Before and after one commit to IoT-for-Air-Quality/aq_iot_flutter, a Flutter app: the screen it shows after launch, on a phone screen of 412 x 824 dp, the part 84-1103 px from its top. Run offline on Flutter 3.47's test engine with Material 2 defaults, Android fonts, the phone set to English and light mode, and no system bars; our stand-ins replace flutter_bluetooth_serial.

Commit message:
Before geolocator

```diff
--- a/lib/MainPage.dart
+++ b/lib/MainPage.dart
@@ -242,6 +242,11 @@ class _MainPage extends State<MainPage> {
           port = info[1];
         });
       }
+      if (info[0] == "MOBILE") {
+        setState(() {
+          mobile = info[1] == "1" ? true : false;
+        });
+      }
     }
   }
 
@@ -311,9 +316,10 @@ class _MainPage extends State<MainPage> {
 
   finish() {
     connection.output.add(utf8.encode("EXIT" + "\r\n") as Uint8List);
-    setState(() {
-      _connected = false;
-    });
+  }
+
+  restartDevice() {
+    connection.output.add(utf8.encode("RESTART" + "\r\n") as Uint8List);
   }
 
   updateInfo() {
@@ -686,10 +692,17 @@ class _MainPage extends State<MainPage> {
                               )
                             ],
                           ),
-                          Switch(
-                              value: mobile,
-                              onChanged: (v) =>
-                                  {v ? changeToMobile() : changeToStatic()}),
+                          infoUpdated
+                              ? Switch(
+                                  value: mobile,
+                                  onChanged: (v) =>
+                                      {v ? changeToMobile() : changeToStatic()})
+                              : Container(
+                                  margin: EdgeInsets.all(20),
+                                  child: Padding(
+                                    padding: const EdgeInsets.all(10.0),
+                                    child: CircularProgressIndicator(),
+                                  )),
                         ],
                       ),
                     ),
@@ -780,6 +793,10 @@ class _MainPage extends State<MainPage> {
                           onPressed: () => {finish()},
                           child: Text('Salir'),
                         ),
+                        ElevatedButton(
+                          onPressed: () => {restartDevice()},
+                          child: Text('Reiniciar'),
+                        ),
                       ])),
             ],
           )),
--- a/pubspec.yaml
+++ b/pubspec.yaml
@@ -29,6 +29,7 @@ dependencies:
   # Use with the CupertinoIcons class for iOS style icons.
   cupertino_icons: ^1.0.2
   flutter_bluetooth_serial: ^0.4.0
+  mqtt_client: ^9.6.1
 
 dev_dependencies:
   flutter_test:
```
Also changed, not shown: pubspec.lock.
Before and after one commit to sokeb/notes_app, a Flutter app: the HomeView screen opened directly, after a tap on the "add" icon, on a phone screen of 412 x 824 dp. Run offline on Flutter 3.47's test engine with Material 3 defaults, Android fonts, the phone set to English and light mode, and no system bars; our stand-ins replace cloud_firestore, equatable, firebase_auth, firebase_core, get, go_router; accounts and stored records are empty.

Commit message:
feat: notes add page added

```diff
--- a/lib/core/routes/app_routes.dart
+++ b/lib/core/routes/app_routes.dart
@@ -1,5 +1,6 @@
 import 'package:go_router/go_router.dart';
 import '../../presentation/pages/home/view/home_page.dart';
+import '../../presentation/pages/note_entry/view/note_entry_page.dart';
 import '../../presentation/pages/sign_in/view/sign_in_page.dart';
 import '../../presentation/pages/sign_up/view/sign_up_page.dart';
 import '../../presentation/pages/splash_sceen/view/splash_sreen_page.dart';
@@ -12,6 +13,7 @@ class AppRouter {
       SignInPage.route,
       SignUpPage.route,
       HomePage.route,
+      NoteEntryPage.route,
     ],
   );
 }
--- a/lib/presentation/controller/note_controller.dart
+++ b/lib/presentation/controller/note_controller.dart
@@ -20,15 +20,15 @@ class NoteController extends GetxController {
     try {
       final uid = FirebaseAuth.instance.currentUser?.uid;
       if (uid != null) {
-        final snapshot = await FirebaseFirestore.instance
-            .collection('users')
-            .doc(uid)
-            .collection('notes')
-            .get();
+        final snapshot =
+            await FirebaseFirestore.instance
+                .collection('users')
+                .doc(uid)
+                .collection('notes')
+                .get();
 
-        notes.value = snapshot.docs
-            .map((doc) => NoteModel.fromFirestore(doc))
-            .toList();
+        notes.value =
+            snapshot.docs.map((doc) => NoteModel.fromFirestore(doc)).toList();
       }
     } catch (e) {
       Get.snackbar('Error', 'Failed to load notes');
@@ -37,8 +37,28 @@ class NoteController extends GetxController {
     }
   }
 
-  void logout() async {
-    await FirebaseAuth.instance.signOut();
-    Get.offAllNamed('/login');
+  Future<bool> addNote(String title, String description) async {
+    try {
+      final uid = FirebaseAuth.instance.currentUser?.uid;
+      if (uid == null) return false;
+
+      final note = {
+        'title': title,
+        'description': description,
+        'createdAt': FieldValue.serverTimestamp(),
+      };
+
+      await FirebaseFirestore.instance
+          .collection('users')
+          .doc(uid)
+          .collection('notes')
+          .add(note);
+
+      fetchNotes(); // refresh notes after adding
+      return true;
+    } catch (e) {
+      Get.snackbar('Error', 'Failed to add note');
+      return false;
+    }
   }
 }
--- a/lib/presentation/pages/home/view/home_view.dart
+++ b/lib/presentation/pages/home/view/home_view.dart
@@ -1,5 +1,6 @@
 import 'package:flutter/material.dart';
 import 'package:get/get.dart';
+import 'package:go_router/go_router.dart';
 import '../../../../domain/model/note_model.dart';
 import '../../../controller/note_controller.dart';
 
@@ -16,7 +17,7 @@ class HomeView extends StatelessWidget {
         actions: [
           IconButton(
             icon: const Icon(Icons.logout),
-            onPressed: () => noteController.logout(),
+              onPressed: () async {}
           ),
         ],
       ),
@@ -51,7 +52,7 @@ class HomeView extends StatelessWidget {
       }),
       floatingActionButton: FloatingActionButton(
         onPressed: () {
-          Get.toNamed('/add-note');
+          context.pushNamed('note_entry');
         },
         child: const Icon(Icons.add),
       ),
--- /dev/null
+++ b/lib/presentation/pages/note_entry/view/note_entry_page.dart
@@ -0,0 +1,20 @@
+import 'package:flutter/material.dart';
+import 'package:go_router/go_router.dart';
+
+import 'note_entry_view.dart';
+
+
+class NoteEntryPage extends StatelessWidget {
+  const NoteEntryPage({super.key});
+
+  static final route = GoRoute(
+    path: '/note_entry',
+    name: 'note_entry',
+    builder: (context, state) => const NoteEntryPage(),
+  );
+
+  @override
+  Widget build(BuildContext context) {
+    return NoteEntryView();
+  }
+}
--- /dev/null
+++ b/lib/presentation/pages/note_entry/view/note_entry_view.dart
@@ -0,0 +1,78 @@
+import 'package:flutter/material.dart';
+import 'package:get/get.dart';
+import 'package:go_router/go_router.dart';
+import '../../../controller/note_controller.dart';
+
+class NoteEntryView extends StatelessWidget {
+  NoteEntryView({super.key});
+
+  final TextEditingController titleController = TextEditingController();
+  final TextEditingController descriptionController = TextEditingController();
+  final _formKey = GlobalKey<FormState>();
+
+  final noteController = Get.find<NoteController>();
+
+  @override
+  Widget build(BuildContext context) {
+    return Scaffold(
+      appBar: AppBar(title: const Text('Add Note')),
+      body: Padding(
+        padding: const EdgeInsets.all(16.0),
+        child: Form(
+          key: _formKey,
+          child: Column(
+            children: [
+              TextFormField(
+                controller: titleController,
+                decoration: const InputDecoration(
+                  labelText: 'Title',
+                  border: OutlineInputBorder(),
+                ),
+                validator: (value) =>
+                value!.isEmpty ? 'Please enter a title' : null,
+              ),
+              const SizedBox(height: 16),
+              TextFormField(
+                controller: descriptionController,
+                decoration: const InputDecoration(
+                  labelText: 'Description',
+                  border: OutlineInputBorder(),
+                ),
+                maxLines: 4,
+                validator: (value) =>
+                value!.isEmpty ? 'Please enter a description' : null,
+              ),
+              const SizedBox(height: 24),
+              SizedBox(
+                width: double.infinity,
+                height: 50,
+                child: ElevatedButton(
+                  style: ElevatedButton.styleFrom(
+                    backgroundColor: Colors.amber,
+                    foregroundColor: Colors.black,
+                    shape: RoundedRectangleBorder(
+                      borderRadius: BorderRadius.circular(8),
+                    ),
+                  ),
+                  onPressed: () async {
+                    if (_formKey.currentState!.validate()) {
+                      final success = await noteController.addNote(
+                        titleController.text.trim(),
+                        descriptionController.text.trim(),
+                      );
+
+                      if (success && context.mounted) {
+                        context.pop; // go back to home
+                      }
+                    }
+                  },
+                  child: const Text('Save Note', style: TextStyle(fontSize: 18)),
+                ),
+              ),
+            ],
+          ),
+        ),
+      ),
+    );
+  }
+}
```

Exercise description – Please give the number of lines in the data above that hold "English", and write nothing else.

Answer area – 2